[Saved entries]

--- --- ---

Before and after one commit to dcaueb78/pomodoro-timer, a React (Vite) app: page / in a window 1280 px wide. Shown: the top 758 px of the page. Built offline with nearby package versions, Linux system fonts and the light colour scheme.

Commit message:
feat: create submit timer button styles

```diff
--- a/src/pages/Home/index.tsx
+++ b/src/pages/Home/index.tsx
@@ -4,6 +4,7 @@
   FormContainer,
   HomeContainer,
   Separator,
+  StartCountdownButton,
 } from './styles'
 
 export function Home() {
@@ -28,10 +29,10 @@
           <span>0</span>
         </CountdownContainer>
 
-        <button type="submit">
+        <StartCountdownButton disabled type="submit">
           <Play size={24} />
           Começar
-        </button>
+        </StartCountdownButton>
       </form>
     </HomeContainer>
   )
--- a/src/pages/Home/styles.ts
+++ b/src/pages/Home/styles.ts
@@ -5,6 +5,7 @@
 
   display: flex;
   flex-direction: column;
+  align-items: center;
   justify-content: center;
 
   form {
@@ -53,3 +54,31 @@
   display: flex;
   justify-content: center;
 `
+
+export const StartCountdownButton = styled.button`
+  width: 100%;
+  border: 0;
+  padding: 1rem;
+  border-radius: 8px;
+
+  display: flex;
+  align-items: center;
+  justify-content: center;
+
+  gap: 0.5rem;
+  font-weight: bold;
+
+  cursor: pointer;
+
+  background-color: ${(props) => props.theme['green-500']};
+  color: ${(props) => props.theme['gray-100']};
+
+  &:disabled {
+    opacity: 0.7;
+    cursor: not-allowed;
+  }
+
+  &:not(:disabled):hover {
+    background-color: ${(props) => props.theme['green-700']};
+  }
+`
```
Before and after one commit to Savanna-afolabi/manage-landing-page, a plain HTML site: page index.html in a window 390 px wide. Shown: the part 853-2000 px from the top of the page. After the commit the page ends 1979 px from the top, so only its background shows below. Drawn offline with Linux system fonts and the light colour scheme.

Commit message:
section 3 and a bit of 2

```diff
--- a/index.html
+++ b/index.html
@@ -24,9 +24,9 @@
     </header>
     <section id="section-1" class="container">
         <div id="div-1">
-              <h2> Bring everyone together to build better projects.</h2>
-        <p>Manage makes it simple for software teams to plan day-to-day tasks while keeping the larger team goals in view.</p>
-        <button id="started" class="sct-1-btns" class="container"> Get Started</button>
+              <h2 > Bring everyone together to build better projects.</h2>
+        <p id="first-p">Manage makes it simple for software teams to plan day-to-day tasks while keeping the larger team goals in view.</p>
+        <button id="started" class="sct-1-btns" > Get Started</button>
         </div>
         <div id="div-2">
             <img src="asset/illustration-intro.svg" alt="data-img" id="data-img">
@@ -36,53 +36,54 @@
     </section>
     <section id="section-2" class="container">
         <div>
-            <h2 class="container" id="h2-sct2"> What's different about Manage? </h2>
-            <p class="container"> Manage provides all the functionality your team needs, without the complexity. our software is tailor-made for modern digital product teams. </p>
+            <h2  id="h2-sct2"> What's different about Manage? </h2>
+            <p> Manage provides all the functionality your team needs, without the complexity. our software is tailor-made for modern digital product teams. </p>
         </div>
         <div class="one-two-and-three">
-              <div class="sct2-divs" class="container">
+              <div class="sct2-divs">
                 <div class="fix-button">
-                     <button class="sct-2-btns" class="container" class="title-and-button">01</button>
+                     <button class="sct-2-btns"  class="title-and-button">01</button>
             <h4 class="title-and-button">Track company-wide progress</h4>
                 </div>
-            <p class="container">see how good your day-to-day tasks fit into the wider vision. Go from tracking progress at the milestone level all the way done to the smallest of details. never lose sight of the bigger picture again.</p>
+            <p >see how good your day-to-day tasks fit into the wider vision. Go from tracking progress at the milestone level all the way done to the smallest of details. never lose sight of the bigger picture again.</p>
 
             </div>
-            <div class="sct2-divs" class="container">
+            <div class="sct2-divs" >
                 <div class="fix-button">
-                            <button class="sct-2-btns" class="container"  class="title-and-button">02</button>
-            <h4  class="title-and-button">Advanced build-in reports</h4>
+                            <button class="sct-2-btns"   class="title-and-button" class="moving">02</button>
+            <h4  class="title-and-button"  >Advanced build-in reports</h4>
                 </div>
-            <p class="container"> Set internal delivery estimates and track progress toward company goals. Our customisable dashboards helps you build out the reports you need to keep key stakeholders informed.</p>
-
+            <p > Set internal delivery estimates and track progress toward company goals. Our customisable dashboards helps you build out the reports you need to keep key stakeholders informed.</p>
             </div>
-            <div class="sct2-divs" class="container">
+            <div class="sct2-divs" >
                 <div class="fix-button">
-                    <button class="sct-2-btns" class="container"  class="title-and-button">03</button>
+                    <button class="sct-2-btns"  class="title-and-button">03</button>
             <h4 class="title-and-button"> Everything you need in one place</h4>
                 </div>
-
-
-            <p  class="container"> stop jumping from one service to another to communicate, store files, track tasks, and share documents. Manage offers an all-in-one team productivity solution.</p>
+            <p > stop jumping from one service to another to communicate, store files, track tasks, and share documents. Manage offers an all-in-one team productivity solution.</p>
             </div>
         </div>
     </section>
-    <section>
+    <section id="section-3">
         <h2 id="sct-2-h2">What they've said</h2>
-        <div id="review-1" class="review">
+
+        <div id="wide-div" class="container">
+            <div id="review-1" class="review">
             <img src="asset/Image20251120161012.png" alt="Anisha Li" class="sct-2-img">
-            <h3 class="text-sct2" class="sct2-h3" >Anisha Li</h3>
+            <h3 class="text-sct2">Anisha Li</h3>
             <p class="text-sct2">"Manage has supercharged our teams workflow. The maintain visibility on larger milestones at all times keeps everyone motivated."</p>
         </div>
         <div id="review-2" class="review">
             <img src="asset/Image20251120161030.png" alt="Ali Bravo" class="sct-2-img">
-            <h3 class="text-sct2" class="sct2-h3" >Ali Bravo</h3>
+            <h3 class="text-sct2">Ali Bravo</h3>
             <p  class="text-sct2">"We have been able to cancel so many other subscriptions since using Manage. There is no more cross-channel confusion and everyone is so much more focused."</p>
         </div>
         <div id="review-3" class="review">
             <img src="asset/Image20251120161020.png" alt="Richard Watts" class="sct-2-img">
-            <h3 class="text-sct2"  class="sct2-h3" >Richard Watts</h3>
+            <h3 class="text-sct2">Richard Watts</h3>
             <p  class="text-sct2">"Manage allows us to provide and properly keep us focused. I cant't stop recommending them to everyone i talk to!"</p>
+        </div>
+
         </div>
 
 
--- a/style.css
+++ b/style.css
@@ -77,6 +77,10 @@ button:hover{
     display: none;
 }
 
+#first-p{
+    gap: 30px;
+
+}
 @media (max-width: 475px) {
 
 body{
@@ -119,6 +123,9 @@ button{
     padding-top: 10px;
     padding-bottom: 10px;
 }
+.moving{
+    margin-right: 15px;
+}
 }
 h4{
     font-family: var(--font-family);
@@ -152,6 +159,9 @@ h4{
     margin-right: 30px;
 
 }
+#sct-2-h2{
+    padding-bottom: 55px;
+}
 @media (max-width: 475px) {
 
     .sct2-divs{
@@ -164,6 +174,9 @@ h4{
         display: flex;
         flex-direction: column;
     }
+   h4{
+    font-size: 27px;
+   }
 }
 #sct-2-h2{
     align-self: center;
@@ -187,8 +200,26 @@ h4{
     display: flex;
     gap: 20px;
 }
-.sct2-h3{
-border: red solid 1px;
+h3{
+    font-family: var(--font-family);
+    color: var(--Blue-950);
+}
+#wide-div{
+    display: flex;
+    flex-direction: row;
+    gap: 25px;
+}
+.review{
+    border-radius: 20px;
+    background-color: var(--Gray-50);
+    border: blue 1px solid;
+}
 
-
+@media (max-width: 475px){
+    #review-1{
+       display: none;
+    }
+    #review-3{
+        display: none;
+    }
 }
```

--- --- ---

**REQUIRED ACTION:**
Lines that contain "flex" are to be copied from the records above.

**SOLUTION FOR THIS EXERCISE:**
   display: flex;
   flex-direction: column;
   display: flex;
+  display: flex;
         display: flex;
         flex-direction: column;
     display: flex;
+    display: flex;
+    flex-direction: row;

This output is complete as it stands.